Hmm: Governor Kathy Hochul appears to be hoping to compromise with the hard left’s drive to control New York’s Supreme Court.
Or maybe it’s a sellout.
To recap, the left-wing leadership of the State Senate orchestrated a humiliating rejection of their first nominee for chief justice, Hector LaSalle — first stacking the Judiciary Committee with new progressive members to finish the nomination on the committee, and then (as she was eventually forced to allow it). a vote on the floor), intimidating even Democrats who would normally have supported him in voting “no.”
In doing so, they have devised a new litmus test: no more appeals court judges who were previously prosecutors, allegedly by doing so they are biased against accused criminals.
In fact, the concern was simply that LaSalle – a fully liberal moderate Dem – would not side with the left when the written law clearly said otherwise.
Hochul gives in at least halfway through with her new choice for chief justice: solid left-wing Justice Rowan Wilson, best known for siding with Happy the Elephant’s “right” to seek release from the Bronx Zoo.
(Of course, it was actually self-proclaimed animal rights extremists who brought the lawsuit.)
But elevating him to Chief Justice does not change the balance in the High Court, now 3-3 between Liberals and Left: the deciding vote would then be with Wilson’s replacement as Associate Justice.
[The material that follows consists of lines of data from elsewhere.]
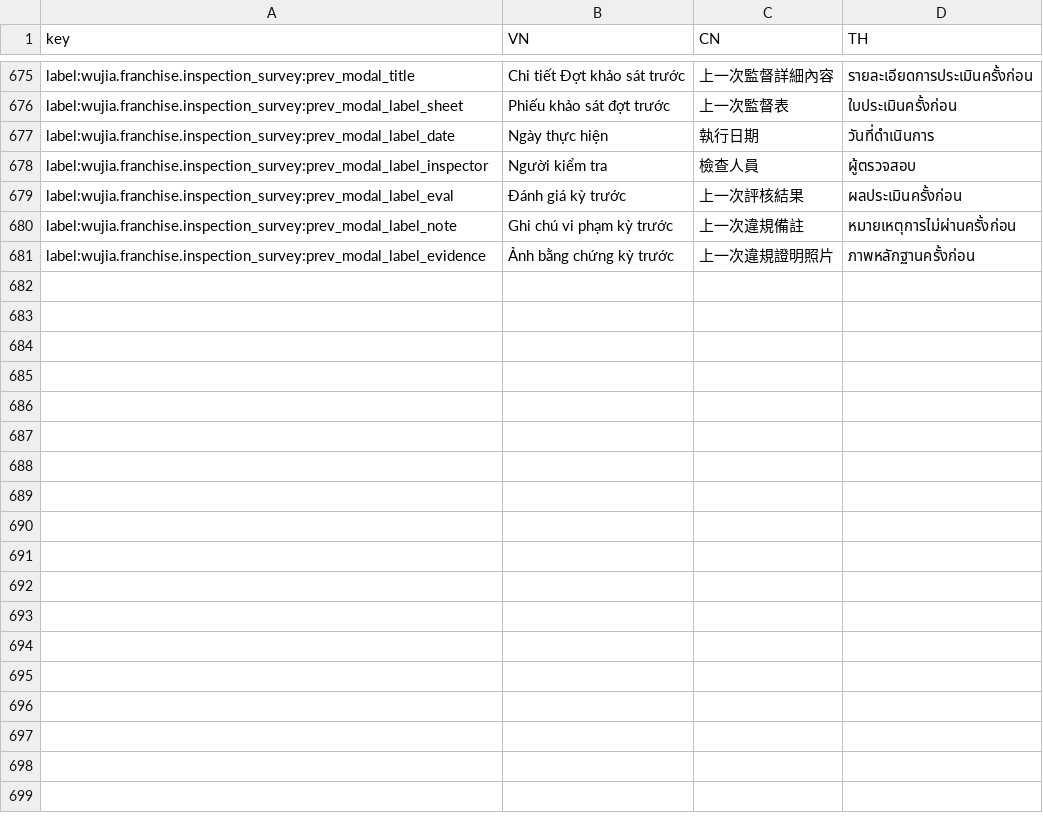
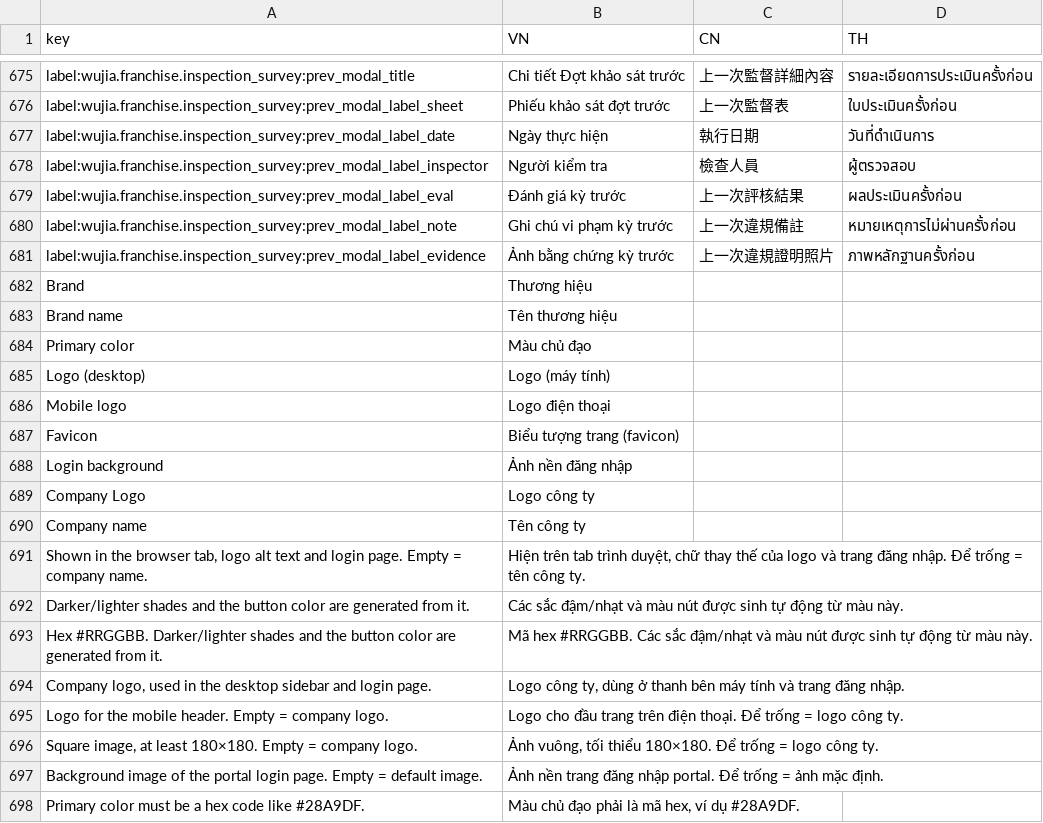
Before and after one commit to huyban2003/WujiaTea-ERP-internal, a CSV file: docs/i18n-glossary.csv, drawn as a sheet; only a part is shown, gaps mark what is left out; the diff names each change by its address in the sheet, - before the commit and + after, or states it on an @@ line.

```diff
--- a/docs/i18n-glossary.csv
+++ b/docs/i18n-glossary.csv
+row 682: Brand | Thương hiệu
+row 683: Brand name | Tên thương hiệu
+row 684: Primary color | Màu chủ đạo
+row 685: Logo (desktop) | Logo (máy tính)
+row 686: Mobile logo | Logo điện thoại
+row 687: Favicon | Biểu tượng trang (favicon)
+row 688: Login background | Ảnh nền đăng nhập
+row 689: Company Logo | Logo công ty
+row 690: Company name | Tên công ty
+row 691: Shown in the browser tab, logo alt text and login page. Empty = company name. | Hiện trên tab trình duyệt, chữ thay thế của logo và trang đăng nhập. Để trống = tên công ty.
+row 692: Darker/lighter shades and the button color are generated from it. | Các sắc đậm/nhạt và màu nút được sinh tự động từ màu này.
+row 693: Hex #RRGGBB. Darker/lighter shades and the button color are generated from it. | Mã hex #RRGGBB. Các sắc đậm/nhạt và màu nút được sinh tự động từ màu này.
+row 694: Company logo, used in the desktop sidebar and login page. | Logo công ty, dùng ở thanh bên máy tính và trang đăng nhập.
+row 695: Logo for the mobile header. Empty = company logo. | Logo cho đầu trang trên điện thoại. Để trống = logo công ty.
+row 696: Square image, at least 180×180. Empty = company logo. | Ảnh vuông, tối thiểu 180×180. Để trống = logo công ty.
+row 697: Background image of the portal login page. Empty = default image. | Ảnh nền trang đăng nhập portal. Để trống = ảnh mặc định.
+row 698: Primary color must be a hex code like #28A9DF. | Màu chủ đạo phải là mã hex, ví dụ #28A9DF.
```
Also changed, not shown: 16 other files.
For this seat, the government is offering Caitlin Halligan, a former attorney general who is widely considered to be quite liberal but not…crazy-left – who was also close with Hochul.
Which brings us to our “sell-out” fear: This comes because Hochul just filed a brief supporting the lawsuit to give the Dem-dominated Legislature another attempt to manipulate New York’s home districts.
After the 2020 census, the Dems (contrary to the state constitution) created a map to lock Republicans in just four of the 26 seats in New York’s House of Representatives.
And Hochul welcomed it, citing her party allegiance.
State courts rejected this power play and appointed a special master to create a fair, impartial map (just as voters intended when they changed the New York Constitution).
The Court of Appeals upheld that decision, and the GOP ended extraction House spots last fall for a total of 12.
The difference is why Rep. Hakeem Jeffries (D-B’klyn) is now the House Minority Leader, not the Speaker.
And by all accounts, Jeffries is asking state lawmakers to “fix” things.
What makes us concerned that a unspoken Part of Hochul’s compromise before the Supreme Court is the expectation that Halligan will side with the Dems when the lawsuit finally gets to the Court of Appeals.
Then the legislature will impose a less obvious gerrymander for the Democrats to regain “their” seats next year.
Every faction in the Democratic Party will be happy, and that’s all that matters in Albany these days.